» What to produce
Restate the listing below word for word; no pictures belong in the copy.

» Record set
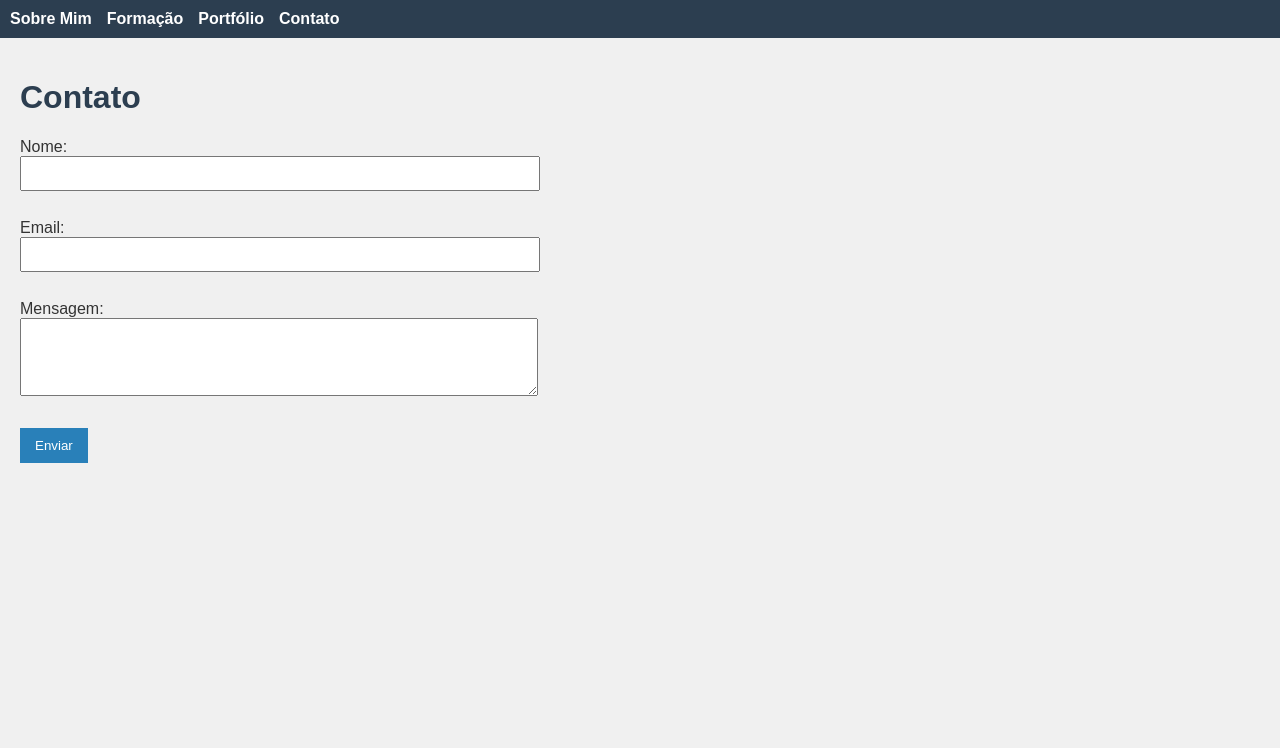
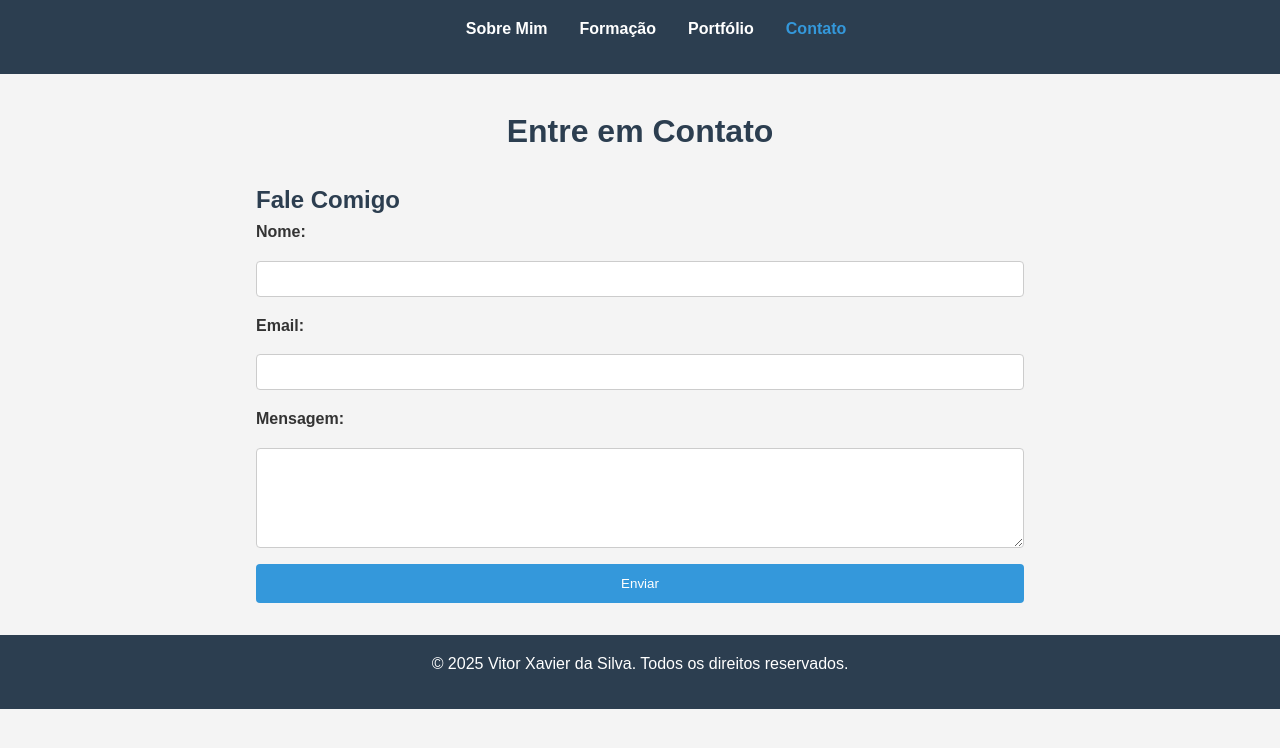
Before and after one commit to VitorXavierDev/trabalhohtml, a plain HTML site: page contato.html in a window 1280 px wide. Drawn offline with Linux system fonts and the light colour scheme.

Commit message:
comitt
comitt

```diff
--- a/contato.html
+++ b/contato.html
@@ -1,34 +1,47 @@
-<!DOCTYPE html>
-<html lang="pt-BR">
+<html lang="pt-br">
 <head>
     <meta charset="UTF-8">
-  <title>Contato</title>
-  <link rel="stylesheet" href="style.css">
+    <meta name="viewport" content="width=device-width, initial-scale=1.0">
+    <title>Contato - Portfólio Pessoal</title>
+    <link rel="stylesheet" href="styles.css">
 </head>
 <body>
+    <!-- Menu de Navegação -->
     <nav>
         <ul>
             <li><a href="index.html">Sobre Mim</a></li>
             <li><a href="formacao.html">Formação</a></li>
             <li><a href="portfolio.html">Portfólio</a></li>
-      <li><a href="contato.html">Contato</a></li>
+            <li><a href="contato.html" class="active">Contato</a></li>
         </ul>
     </nav>
 
+    <!-- Conteúdo Principal -->
     <main>
-    <h1>Contato</h1>
+        <h1>Entre em Contato</h1>
+        <section>
+            <h2>Fale Comigo</h2>
             <form>
-      <label for="nome">Nome:</label><br>
-      <input type="text" id="nome" name="nome" required><br><br>
+                <label for="nome">Nome:</label>
+                <input type="text" id="nome" name="nome" required>
 
-      <label for="email">Email:</label><br>
-      <input type="email" id="email" name="email" required><br><br>
+                <label for="email">Email:</label>
+                <input type="email" id="email" name="email" required>
 
-      <label for="mensagem">Mensagem:</label><br>
-      <textarea id="mensagem" name="mensagem" rows="4" required></textarea><br><br>
+                <label for="mensagem">Mensagem:</label>
+                <textarea id="mensagem" name="mensagem" required></textarea>
 
                 <button type="submit">Enviar</button>
             </form>
+        </section>
     </main>
+
+    <!-- Rodapé -->
+    <footer>
+        <p>© 2025 Vitor Xavier da Silva. Todos os direitos reservados.</p>
+
+    </footer>
+
+    <script src="script.js"></script>
 </body>
 </html>
--- /dev/null
+++ b/script.js
@@ -0,0 +1,28 @@
+// JavaScript para navegação e validação do formulário
+document.addEventListener('DOMContentLoaded', () => {
+    // Destaca a página atual na navegação
+    const links = document.querySelectorAll('nav a');
+    links.forEach(link => {
+        if (link.href === window.location.href) {
+            link.classList.add('active');
+        }
+    });
+
+    // Validação visual do formulário de contato
+    const form = document.querySelector('form');
+    if (form) {
+        form.addEventListener('submit', (e) => {
+            e.preventDefault(); // Evita o envio real do formulário
+            const nome = document.getElementById('nome').value;
+            const email = document.getElementById('email').value;
+            const mensagem = document.getElementById('mensagem').value;
+
+            if (nome && email && mensagem) {
+                alert('Mensagem enviada com sucesso! (Simulação)');
+                form.reset(); // Limpa o formulário
+            } else {
+                alert('Por favor, preencha todos os campos.');
+            }
+        });
+    }
+});
--- /dev/null
+++ b/styles.css
@@ -0,0 +1,149 @@
+/* Reset de estilos para consistência */
+* {
+    margin: 0;
+    padding: 0;
+    box-sizing: border-box;
+}
+
+/* Estilo do corpo da página */
+body {
+    font-family: Arial, sans-serif;
+    line-height: 1.6;
+    color: #333;
+    background-color: #f4f4f4;
+}
+
+/* Estilo da navegação */
+nav {
+    background-color: #2c3e50;
+    padding: 1rem;
+    position: sticky;
+    top: 0;
+    z-index: 100;
+}
+
+nav ul {
+    list-style: none;
+    display: flex;
+    justify-content: center;
+    gap: 2rem;
+}
+
+nav a {
+    color: white;
+    text-decoration: none;
+    font-weight: bold;
+}
+
+nav a:hover,
+nav a.active {
+    color: #3498db;
+}
+
+/* Estilo do conteúdo principal */
+main {
+    max-width: 800px;
+    margin: 2rem auto;
+    padding: 0 1rem;
+}
+
+h1 {
+    color: #2c3e50;
+    text-align: center;
+    margin-bottom: 1.5rem;
+}
+
+h2 {
+    color: #2c3e50;
+    margin-top: 1rem;
+}
+
+section {
+    margin-bottom: 2rem;
+}
+
+p,
+ul {
+    margin-bottom: 1rem;
+}
+
+ul {
+    list-style: disc;
+    margin-left: 2rem;
+}
+
+/* Estilo dos itens do portfólio */
+.portfolio-item {
+    background-color: white;
+    padding: 1rem;
+    margin-bottom: 1rem;
+    border-radius: 5px;
+    box-shadow: 0 2px 5px rgba(0, 0, 0, 0.1);
+}
+
+.portfolio-item a {
+    color: #3498db;
+    text-decoration: none;
+}
+
+.portfolio-item a:hover {
+    text-decoration: underline;
+}
+
+/* Estilo do formulário */
+form {
+    display: flex;
+    flex-direction: column;
+    gap: 1rem;
+    max-width: 500Алфавитpx;
+    margin: 0 auto;
+}
+
+label {
+    font-weight: bold;
+}
+
+input,
+textarea {
+    padding: 0.5rem;
+    border: 1px solid #ccc;
+    border-radius: 4px;
+    font-size: 1rem;
+}
+
+textarea {
+    resize: vertical;
+    min-height: 100px;
+}
+
+button {
+    background-color: #3498db;
+    color: white;
+    padding: 0.75rem;
+    border: none;
+    border-radius: 4px;
+    cursor: pointer;
+}
+
+button:hover {
+    background-color: #2980b9;
+}
+
+/* Estilo do rodapé */
+footer {
+    text-align: center;
+    padding: 1rem;
+    background-color: #2c3e50;
+    color: white;
+    position: relative;
+    bottom: 0;
+    width: 100%;
+}
+
+/* Design responsivo */
+@media (max-width: 600px) {
+    nav ul {
+        flex-direction: column;
+        text-align: center;
+    }
+}
```
Also changed, not shown: formacao.html (+27 -10 lines), index.html (+25 -7 lines), portfolio.html (+29 -12 lines). Lines whose indentation alone changed are shown as unchanged.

» Answer
Before and after one commit to VitorXavierDev/trabalhohtml, a plain HTML site: page contato.html in a window 1280 px wide. Drawn offline with Linux system fonts and the light colour scheme.

Commit message:
comitt
comitt

```diff
--- a/contato.html
+++ b/contato.html
@@ -1,34 +1,47 @@
-<!DOCTYPE html>
-<html lang="pt-BR">
+<html lang="pt-br">
 <head>
     <meta charset="UTF-8">
-  <title>Contato</title>
-  <link rel="stylesheet" href="style.css">
+    <meta name="viewport" content="width=device-width, initial-scale=1.0">
+    <title>Contato - Portfólio Pessoal</title>
+    <link rel="stylesheet" href="styles.css">
 </head>
 <body>
+    <!-- Menu de Navegação -->
     <nav>
         <ul>
             <li><a href="index.html">Sobre Mim</a></li>
             <li><a href="formacao.html">Formação</a></li>
             <li><a href="portfolio.html">Portfólio</a></li>
-      <li><a href="contato.html">Contato</a></li>
+            <li><a href="contato.html" class="active">Contato</a></li>
         </ul>
     </nav>
 
+    <!-- Conteúdo Principal -->
     <main>
-    <h1>Contato</h1>
+        <h1>Entre em Contato</h1>
+        <section>
+            <h2>Fale Comigo</h2>
             <form>
-      <label for="nome">Nome:</label><br>
-      <input type="text" id="nome" name="nome" required><br><br>
+                <label for="nome">Nome:</label>
+                <input type="text" id="nome" name="nome" required>
 
-      <label for="email">Email:</label><br>
-      <input type="email" id="email" name="email" required><br><br>
+                <label for="email">Email:</label>
+                <input type="email" id="email" name="email" required>
 
-      <label for="mensagem">Mensagem:</label><br>
-      <textarea id="mensagem" name="mensagem" rows="4" required></textarea><br><br>
+                <label for="mensagem">Mensagem:</label>
+                <textarea id="mensagem" name="mensagem" required></textarea>
 
                 <button type="submit">Enviar</button>
             </form>
+        </section>
     </main>
+
+    <!-- Rodapé -->
+    <footer>
+        <p>© 2025 Vitor Xavier da Silva. Todos os direitos reservados.</p>
+
+    </footer>
+
+    <script src="script.js"></script>
 </body>
 </html>
--- /dev/null
+++ b/script.js
@@ -0,0 +1,28 @@
+// JavaScript para navegação e validação do formulário
+document.addEventListener('DOMContentLoaded', () => {
+    // Destaca a página atual na navegação
+    const links = document.querySelectorAll('nav a');
+    links.forEach(link => {
+        if (link.href === window.location.href) {
+            link.classList.add('active');
+        }
+    });
+
+    // Validação visual do formulário de contato
+    const form = document.querySelector('form');
+    if (form) {
+        form.addEventListener('submit', (e) => {
+            e.preventDefault(); // Evita o envio real do formulário
+            const nome = document.getElementById('nome').value;
+            const email = document.getElementById('email').value;
+            const mensagem = document.getElementById('mensagem').value;
+
+            if (nome && email && mensagem) {
+                alert('Mensagem enviada com sucesso! (Simulação)');
+                form.reset(); // Limpa o formulário
+            } else {
+                alert('Por favor, preencha todos os campos.');
+            }
+        });
+    }
+});
--- /dev/null
+++ b/styles.css
@@ -0,0 +1,149 @@
+/* Reset de estilos para consistência */
+* {
+    margin: 0;
+    padding: 0;
+    box-sizing: border-box;
+}
+
+/* Estilo do corpo da página */
+body {
+    font-family: Arial, sans-serif;
+    line-height: 1.6;
+    color: #333;
+    background-color: #f4f4f4;
+}
+
+/* Estilo da navegação */
+nav {
+    background-color: #2c3e50;
+    padding: 1rem;
+    position: sticky;
+    top: 0;
+    z-index: 100;
+}
+
+nav ul {
+    list-style: none;
+    display: flex;
+    justify-content: center;
+    gap: 2rem;
+}
+
+nav a {
+    color: white;
+    text-decoration: none;
+    font-weight: bold;
+}
+
+nav a:hover,
+nav a.active {
+    color: #3498db;
+}
+
+/* Estilo do conteúdo principal */
+main {
+    max-width: 800px;
+    margin: 2rem auto;
+    padding: 0 1rem;
+}
+
+h1 {
+    color: #2c3e50;
+    text-align: center;
+    margin-bottom: 1.5rem;
+}
+
+h2 {
+    color: #2c3e50;
+    margin-top: 1rem;
+}
+
+section {
+    margin-bottom: 2rem;
+}
+
+p,
+ul {
+    margin-bottom: 1rem;
+}
+
+ul {
+    list-style: disc;
+    margin-left: 2rem;
+}
+
+/* Estilo dos itens do portfólio */
+.portfolio-item {
+    background-color: white;
+    padding: 1rem;
+    margin-bottom: 1rem;
+    border-radius: 5px;
+    box-shadow: 0 2px 5px rgba(0, 0, 0, 0.1);
+}
+
+.portfolio-item a {
+    color: #3498db;
+    text-decoration: none;
+}
+
+.portfolio-item a:hover {
+    text-decoration: underline;
+}
+
+/* Estilo do formulário */
+form {
+    display: flex;
+    flex-direction: column;
+    gap: 1rem;
+    max-width: 500Алфавитpx;
+    margin: 0 auto;
+}
+
+label {
+    font-weight: bold;
+}
+
+input,
+textarea {
+    padding: 0.5rem;
+    border: 1px solid #ccc;
+    border-radius: 4px;
+    font-size: 1rem;
+}
+
+textarea {
+    resize: vertical;
+    min-height: 100px;
+}
+
+button {
+    background-color: #3498db;
+    color: white;
+    padding: 0.75rem;
+    border: none;
+    border-radius: 4px;
+    cursor: pointer;
+}
+
+button:hover {
+    background-color: #2980b9;
+}
+
+/* Estilo do rodapé */
+footer {
+    text-align: center;
+    padding: 1rem;
+    background-color: #2c3e50;
+    color: white;
+    position: relative;
+    bottom: 0;
+    width: 100%;
+}
+
+/* Design responsivo */
+@media (max-width: 600px) {
+    nav ul {
+        flex-direction: column;
+        text-align: center;
+    }
+}
```
Also changed, not shown: formacao.html (+27 -10 lines), index.html (+25 -7 lines), portfolio.html (+29 -12 lines). Lines whose indentation alone changed are shown as unchanged.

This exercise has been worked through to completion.